Nova Scotia has a population of some 950,000. Of this number, 37,000 people, or 4% of the population, have French as their mother tongue. After declining in the second half of the 1900s, the relative proportion of the French population has tended to stabilize over the past 15 years or so. Furthermore, the number of French speakers (unilingual/bilingual) has doubled since 1951 from 45,000 to nearly 100,000! This remarkable increase is due in part to the large number of young Anglophone Nova Scotians attending French immersion programs.
The Francophone community of Nova Scotia consists of Acadians, French Canadians from other provinces and French-speaking immigrants from around the world, particularly Europe, the Middle East and Africa.
Nearly 30% of Nova Scotia’s
Francophones were born outside the province. For the most part, they are
Acadians from the other Atlantic provinces, especially New Brunswick.
Less than 1% of newcomers to Nova Scotia in recent years have had French as their mother tongue. Governments want to raise this number to 4% to ensure the vitality of the Francophone minority communities. Conditions are therefore very favourable for the immigration of Francophones to Nova Scotia.
Nova Scotia’s Francophone populace is unique, vibrant and dynamic. Francophones are very active in economic and political life and in the arts and culture sector.
And now for a little history…
The French presence in Nova Scotia dates back to 1604, when a small group of colonists from France settled at Saint Croix Island, on the current border with Maine (United States) and New Brunswick. In spring 1605, the colony moved to Port Royal in the Annapolis Valley, Nova Scotia. The colony was named Acadie (Acadia), and its population grew to several thousand people by the end of the century. In 1713, France ceded Acadia to England under the Treaty of Utrecht. In 1755, the English began uprooting the Acadian colonists from their land and deported them to the American colonies. This painful episode in Acadian history was called the Great Upheaval. Under the Treaty of Paris (1763), the English authorities allowed the Acadians to return to Nova Scotia in small isolated groups. They then founded communities where many of their descendants still live today. These communities are indicated by yellow stars on the map of the regions.
The Acadians of Nova Scotia live mainly in two regions – Cape Breton Island and the southwestern peninsula, and in the Halifax Regional Municipality, which boasts the largest contingent of Francophones in the province. These three areas account for more than 80% of French speakers in Nova Scotia.
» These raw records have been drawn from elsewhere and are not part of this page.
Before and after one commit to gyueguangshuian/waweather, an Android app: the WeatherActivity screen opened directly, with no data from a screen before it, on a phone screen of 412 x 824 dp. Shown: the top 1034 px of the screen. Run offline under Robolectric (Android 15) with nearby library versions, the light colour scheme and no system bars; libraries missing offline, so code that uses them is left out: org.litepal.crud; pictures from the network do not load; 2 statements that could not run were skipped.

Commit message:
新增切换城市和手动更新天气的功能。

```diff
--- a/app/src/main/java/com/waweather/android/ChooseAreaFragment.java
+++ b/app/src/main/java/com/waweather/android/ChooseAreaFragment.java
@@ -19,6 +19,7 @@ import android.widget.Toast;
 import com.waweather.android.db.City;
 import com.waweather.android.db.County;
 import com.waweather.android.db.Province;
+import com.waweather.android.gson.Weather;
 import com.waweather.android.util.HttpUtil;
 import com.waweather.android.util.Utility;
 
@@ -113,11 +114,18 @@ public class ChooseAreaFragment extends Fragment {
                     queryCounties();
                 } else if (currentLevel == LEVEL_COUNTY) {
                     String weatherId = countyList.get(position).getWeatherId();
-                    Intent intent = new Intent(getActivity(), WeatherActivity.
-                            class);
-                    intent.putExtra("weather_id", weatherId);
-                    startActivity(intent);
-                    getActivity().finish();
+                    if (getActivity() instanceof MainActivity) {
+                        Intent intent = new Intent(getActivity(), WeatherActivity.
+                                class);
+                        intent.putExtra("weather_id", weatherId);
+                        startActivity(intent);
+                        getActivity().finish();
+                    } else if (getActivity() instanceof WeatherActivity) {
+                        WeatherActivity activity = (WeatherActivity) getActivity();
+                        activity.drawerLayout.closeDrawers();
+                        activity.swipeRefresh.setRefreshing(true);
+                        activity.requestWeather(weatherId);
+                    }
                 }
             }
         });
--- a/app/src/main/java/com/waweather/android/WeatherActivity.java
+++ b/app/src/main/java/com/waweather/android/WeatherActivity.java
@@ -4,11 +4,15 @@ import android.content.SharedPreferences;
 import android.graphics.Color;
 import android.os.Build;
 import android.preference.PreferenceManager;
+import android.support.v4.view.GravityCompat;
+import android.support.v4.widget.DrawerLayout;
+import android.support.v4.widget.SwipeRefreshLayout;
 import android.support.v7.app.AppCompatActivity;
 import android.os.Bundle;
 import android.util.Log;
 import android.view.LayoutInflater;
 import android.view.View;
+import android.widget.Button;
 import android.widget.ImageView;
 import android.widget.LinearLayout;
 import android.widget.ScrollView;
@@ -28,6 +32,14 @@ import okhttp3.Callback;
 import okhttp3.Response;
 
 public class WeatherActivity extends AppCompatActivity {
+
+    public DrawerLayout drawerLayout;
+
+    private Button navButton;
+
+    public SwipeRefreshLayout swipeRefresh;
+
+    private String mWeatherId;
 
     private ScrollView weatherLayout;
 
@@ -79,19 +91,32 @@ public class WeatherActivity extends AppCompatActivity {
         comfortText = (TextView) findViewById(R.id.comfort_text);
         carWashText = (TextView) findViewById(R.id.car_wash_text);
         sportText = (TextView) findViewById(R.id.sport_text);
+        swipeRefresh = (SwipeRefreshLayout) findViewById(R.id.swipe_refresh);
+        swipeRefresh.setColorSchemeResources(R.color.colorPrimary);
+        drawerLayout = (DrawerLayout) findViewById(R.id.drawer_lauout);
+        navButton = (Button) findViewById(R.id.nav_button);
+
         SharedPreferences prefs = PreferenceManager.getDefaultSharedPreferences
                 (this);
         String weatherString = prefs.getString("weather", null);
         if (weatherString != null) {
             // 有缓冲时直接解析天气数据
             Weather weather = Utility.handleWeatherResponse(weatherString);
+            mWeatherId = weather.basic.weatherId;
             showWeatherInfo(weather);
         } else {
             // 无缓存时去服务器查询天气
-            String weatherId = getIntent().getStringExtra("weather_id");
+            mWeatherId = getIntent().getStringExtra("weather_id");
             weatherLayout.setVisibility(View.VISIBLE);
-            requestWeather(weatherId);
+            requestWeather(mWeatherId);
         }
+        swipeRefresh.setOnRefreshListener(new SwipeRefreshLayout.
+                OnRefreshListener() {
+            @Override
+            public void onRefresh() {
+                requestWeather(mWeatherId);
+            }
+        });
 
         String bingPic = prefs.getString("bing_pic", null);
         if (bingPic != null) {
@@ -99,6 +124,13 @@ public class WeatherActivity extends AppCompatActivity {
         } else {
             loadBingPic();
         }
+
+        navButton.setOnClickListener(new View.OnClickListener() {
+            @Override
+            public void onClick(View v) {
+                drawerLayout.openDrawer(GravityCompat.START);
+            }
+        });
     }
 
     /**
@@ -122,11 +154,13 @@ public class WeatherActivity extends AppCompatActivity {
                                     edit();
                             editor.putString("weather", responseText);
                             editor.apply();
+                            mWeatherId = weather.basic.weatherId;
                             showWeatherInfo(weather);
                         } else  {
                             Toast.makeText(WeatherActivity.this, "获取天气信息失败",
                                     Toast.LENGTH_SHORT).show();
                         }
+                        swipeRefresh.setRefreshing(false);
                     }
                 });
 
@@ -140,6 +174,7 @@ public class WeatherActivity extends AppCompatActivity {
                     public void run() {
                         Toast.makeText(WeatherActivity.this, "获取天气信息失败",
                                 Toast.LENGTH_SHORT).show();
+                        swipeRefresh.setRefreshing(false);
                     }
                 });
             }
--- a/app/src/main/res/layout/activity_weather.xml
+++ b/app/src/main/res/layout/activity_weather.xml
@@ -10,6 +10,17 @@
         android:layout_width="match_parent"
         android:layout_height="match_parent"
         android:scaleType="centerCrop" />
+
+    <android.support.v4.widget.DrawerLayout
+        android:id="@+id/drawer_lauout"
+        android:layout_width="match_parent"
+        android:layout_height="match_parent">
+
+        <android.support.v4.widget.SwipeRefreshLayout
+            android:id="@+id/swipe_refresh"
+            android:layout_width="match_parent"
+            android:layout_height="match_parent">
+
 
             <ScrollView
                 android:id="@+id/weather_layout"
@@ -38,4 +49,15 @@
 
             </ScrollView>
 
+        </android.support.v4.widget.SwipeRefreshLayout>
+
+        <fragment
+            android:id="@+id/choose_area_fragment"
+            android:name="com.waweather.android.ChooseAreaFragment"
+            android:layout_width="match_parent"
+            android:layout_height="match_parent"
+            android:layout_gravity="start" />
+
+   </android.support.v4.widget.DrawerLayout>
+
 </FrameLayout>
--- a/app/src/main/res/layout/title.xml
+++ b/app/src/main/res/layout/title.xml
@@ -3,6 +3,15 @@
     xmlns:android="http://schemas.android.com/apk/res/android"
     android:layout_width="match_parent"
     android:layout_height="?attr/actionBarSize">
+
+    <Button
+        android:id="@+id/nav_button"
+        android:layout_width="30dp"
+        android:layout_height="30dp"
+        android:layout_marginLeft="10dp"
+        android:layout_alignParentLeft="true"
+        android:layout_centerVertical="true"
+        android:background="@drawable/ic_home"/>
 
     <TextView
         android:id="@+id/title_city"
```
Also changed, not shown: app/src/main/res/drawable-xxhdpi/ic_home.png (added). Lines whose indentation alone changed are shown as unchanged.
In Cape Breton, French is the dominant language on Isle Madame. In the northern part of the island, Acadians make up more than 40% of the population in certain areas, and they are the driving force in community organizations in a number of villages, including Chéticamp. French is also spoken by a thousand people in the Cape Breton Regional Municipality (Sydney), an industrial centre that has become the main service point on the island.
In the southwestern part of the province, Francophones are a majority in the municipalities of Clare (Baie-Sainte-Marie) and Argyle (Par-en-Bas), where they have developed a diverse network of institutions that contribute to an active cultural and community life.The Halifax Metro region includes some 11,000 people whose first language is French. This urban concentration aside, most Francophones in Nova Scotia live in the province’s rural regions.